Harley explains a lot in her opening narration. However, unlike the various TV shows that have been set in a Gotham City without Batman —"Batwoman," the original "Birds of Prey," or the upcoming "Gotham Knights," for example — she never explains exactly where Batman is. Granted, per DCEU continuity, he's probably still trying to find superheroes to recruit into the Justice League. Still, Batman isn't the kind of hometown hero to just ignore Ace Chemicals exploding, or every criminal in town suddenly trying to murder Harley Quinn, or Harley Quinn attacking the cops.

Maybe it's Commissioner Gordon's fault. Maybe he never told anyone to turn the Bat-signal on; in Batman's '60s series, he came running any time Chief O'Hara was flummoxed by somebody stealing hats. Or maybe Batman is just really, really blinkered. He missed most of that Kryptonian invasion until the very last minute, as well.

Clark Kent's 'Bat of Gotham' story pitches

Throughout "Batman v Superman," Clark Kent keeps pitching stories about Batman to Daily Planet editor Perry White. It's a pretext for figuring out how Superman can stop Batman's rampage, but Clark keeps getting shut down. Ostensibly, this is because Perry believes that the Planet's readers are more interested in sports than crime in Gotham, but nobody ever brings up the much more obvious point, though: By this point, Batman has been a thing for around 20 years. That story must've been covered ad nauseum.

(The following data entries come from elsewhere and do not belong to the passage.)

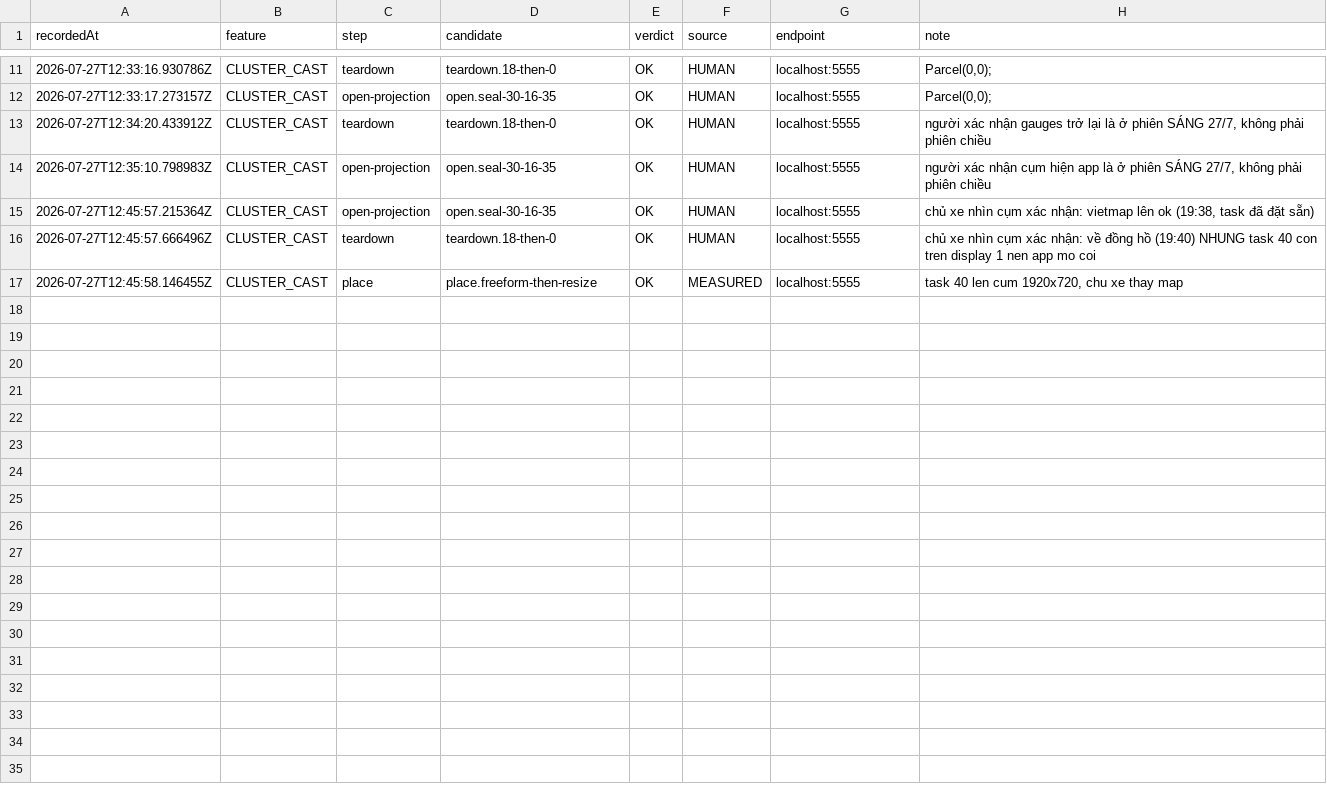
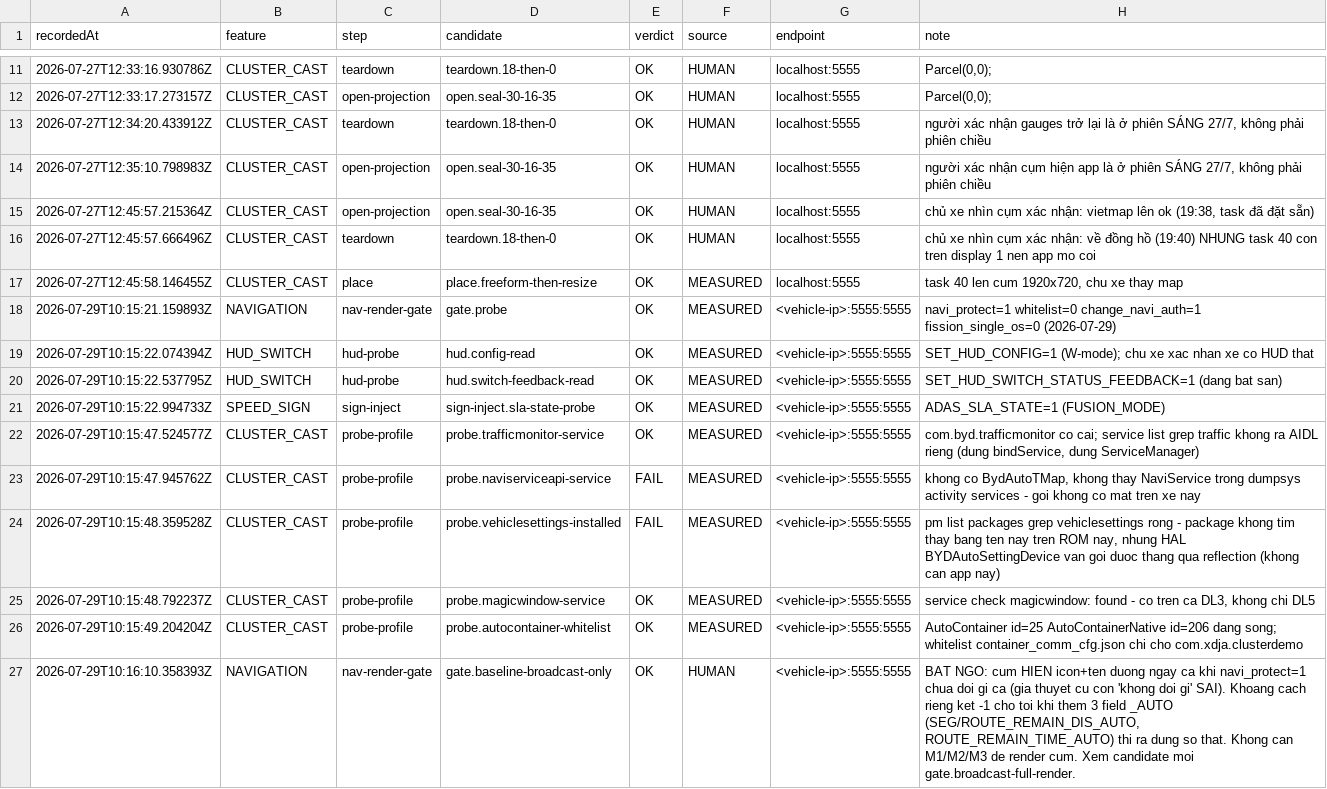
Before and after one commit to dangkhoi/byd-cluster, a TSV file: docs/refactor-car-execution/verdicts.tsv, drawn as a sheet; only a part is shown, gaps mark what is left out; the diff covers the shown part only; the diff names each change by its address in the sheet, - before the commit and + after, or states it on an @@ line.

```diff
--- a/docs/refactor-car-execution/verdicts.tsv
+++ b/docs/refactor-car-execution/verdicts.tsv
+row 18: 2026-07-29T10:15:21.159893Z | NAVIGATION | nav-render-gate | gate.probe | OK | MEASURED | <vehicle-ip>:5555:5555 | navi_protect=1 whitelist=0 change_navi_auth=1 fission_single_os=0 (2026-07-29)
+row 19: 2026-07-29T10:15:22.074394Z | HUD_SWITCH | hud-probe | hud.config-read | OK | MEASURED | <vehicle-ip>:5555:5555 | SET_HUD_CONFIG=1 (W-mode); chu xe xac nhan xe co HUD that
+row 20: 2026-07-29T10:15:22.537795Z | HUD_SWITCH | hud-probe | hud.switch-feedback-read | OK | MEASURED | <vehicle-ip>:5555:5555 | SET_HUD_SWITCH_STATUS_FEEDBACK=1 (dang bat san)
+row 21: 2026-07-29T10:15:22.994733Z | SPEED_SIGN | sign-inject | sign-inject.sla-state-probe | OK | MEASURED | <vehicle-ip>:5555:5555 | ADAS_SLA_STATE=1 (FUSION_MODE)
+row 22: 2026-07-29T10:15:47.524577Z | CLUSTER_CAST | probe-profile | probe.trafficmonitor-service | OK | MEASURED | <vehicle-ip>:5555:5555 | com.byd.trafficmonitor co cai; service list grep traffic khong ra AIDL rieng (dung bindService, dung ServiceManager)
+row 23: 2026-07-29T10:15:47.945762Z | CLUSTER_CAST | probe-profile | probe.naviserviceapi-service | FAIL | MEASURED | <vehicle-ip>:5555:5555 | khong co BydAutoTMap, khong thay NaviService trong dumpsys activity services - goi khong co mat tren xe nay
+row 24: 2026-07-29T10:15:48.359528Z | CLUSTER_CAST | probe-profile | probe.vehiclesettings-installed | FAIL | MEASURED | <vehicle-ip>:5555:5555 | pm list packages grep vehiclesettings rong - package khong tim thay bang ten nay tren ROM nay, nhung HAL BYDAutoSettingDevice van goi duoc thang qua reflection (khong can app nay)
+row 25: 2026-07-29T10:15:48.792237Z | CLUSTER_CAST | probe-profile | probe.magicwindow-service | OK | MEASURED | <vehicle-ip>:5555:5555 | service check magicwindow: found - co tren ca DL3, khong chi DL5
+row 26: 2026-07-29T10:15:49.204204Z | CLUSTER_CAST | probe-profile | probe.autocontainer-whitelist | OK | MEASURED | <vehicle-ip>:5555:5555 | AutoContainer id=25 AutoContainerNative id=206 dang song; whitelist container_comm_cfg.json chi cho com.xdja.clusterdemo
+row 27: 2026-07-29T10:16:10.358393Z | NAVIGATION | nav-render-gate | gate.baseline-broadcast-only | OK | HUMAN | <vehicle-ip>:5555:5555 | BAT NGO: cum HIEN icon+ten duong ngay ca khi navi_protect=1 chua doi gi ca (gia thuyet cu con 'khong doi gi' SAI). Khoang cach rieng ket -1 cho toi khi them 3 field _AUTO (SEG/ROUTE_REMAIN_DIS_AUTO, ROUTE_REMAIN_TIME_AUTO) thi ra dung so that. Khong can M1/M2/M3 de render cum. Xem candidate moi gate.broadcast-full-render.
```
Also changed, not shown: 10 added rows elsewhere in this file, 42 other files.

Granted, since "Man of Steel" never mentioned the Dark Knight — he didn't exist in continuity at that time — we viewers understand why Clark doesn't know much about Batman. But in the new normal established by "Batman v Superman," Batman has been fighting crime long enough to knock the Joker's teeth out, start a grudge with Deathstroke, send Harley Quinn to prison, adopt a sidekick (and watch him die), and become disillusioned with crime fighting to the point that he starts branding people. Somehow, nobody tells Clark about any of this.

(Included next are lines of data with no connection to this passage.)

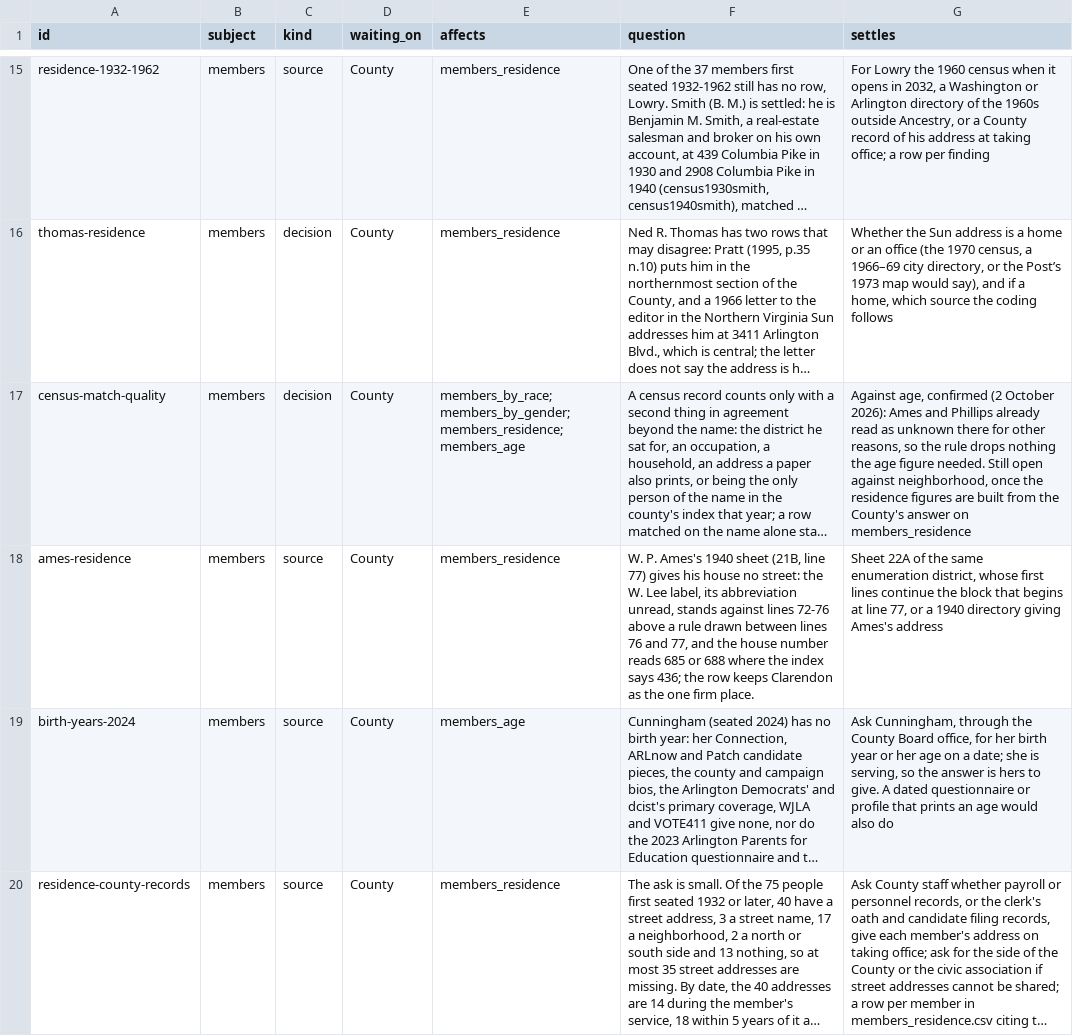
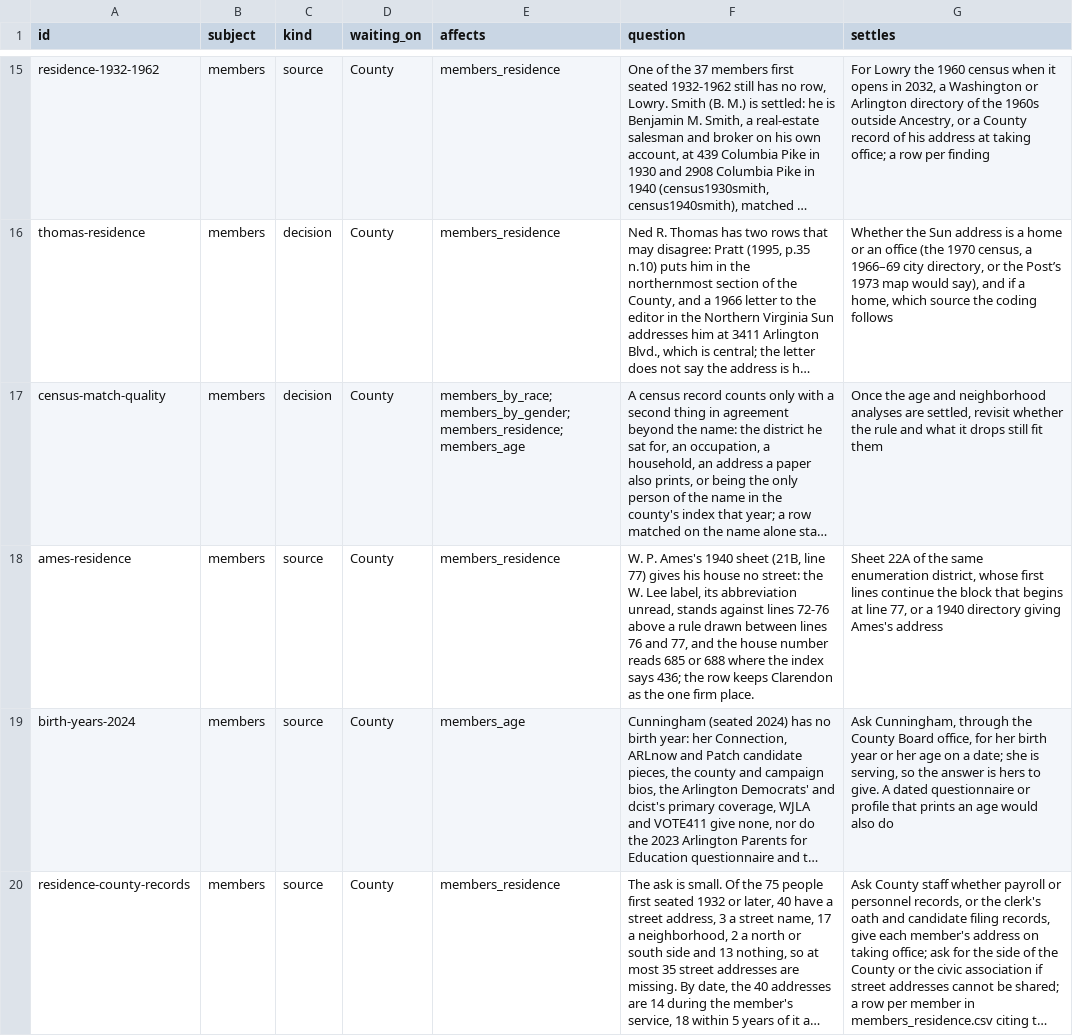
Before and after one commit to slhudson/arlington-bsap, a CSV file: docs/questions.csv, drawn as a sheet; only a part is shown, gaps mark what is left out; long unchanged cells end in …; the diff covers the shown part only; the diff names each change by its address in the sheet, - before the commit and + after, or states it on an @@ line.

```diff
--- a/docs/questions.csv
+++ b/docs/questions.csv
-G17 (settles): Against age, confirmed (2 October 2026): Ames and Phillips already read as unknown there for other reasons, so the rule drops nothing the age figure needed. Still open against neighborhood, once the residence figures are built from the County's answer on members_residence
+G17 (settles): Once the age and neighborhood analyses are settled, revisit whether the rule and what it drops still fit them
```
Also changed, not shown: 1 removed row elsewhere in this file, 1 other file.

Clark's story on Batman shouldn't have been nixed because football is more important. It should have been nixed because he's just finding out about a vigilante who's been in business for a really long time, which makes this supposedly ace reporter look incredibly clueless. That's especially true here, because...

Gotham City has been right next door to Metropolis the entire time

"Man of Steel" was supposed to do for Superman what "Batman Begins" did for Batman: show his full origin story, one more closely aligned with recent comics continuity, and launch a ground-up reboot for the character. Like "Batman Begins," it also does not acknowledge any other superheroes. Aside from Earth, we are explicitly told that Kryptonians never discovered life on other planets. While we do see a Wayne Enterprises satellite, Bruce Wayne isn't mentioned, and there are no obvious signs that his alter-ego operates in this world.

Warner Bros. figured Batman would add value to a Superman sequel. Comics history suggests they were not wrong. Did Zack Snyder think things through, though, when he decided that Gotham City is next door to Metropolis, and hitherto unmentioned? The extended Blu-ray cut of the film reveals that it takes a ferry to get from city to city, but the theatrical version implies that they're so close together that you can see rooftop-to-rooftop. This adds retroactive problems to "Man of Steel" and Batman's presence in that universe.

Wayne Enterprises owns a skyscraper in Metropolis, which Bruce tries to evacuate during General Zod's final assault. We know that this is a Batman who grew reckless and stopped caring, but seriously, he only does something about an alien invasion when his personal property is in danger? To be fair, Bruce did call the people in his tower and told them to evacuate ... once buildings were already falling. For a hero, even a jaded one, this passivity is inexcusable. On the other hand, it's not like he had satellites he could use or anything ... oh, wait.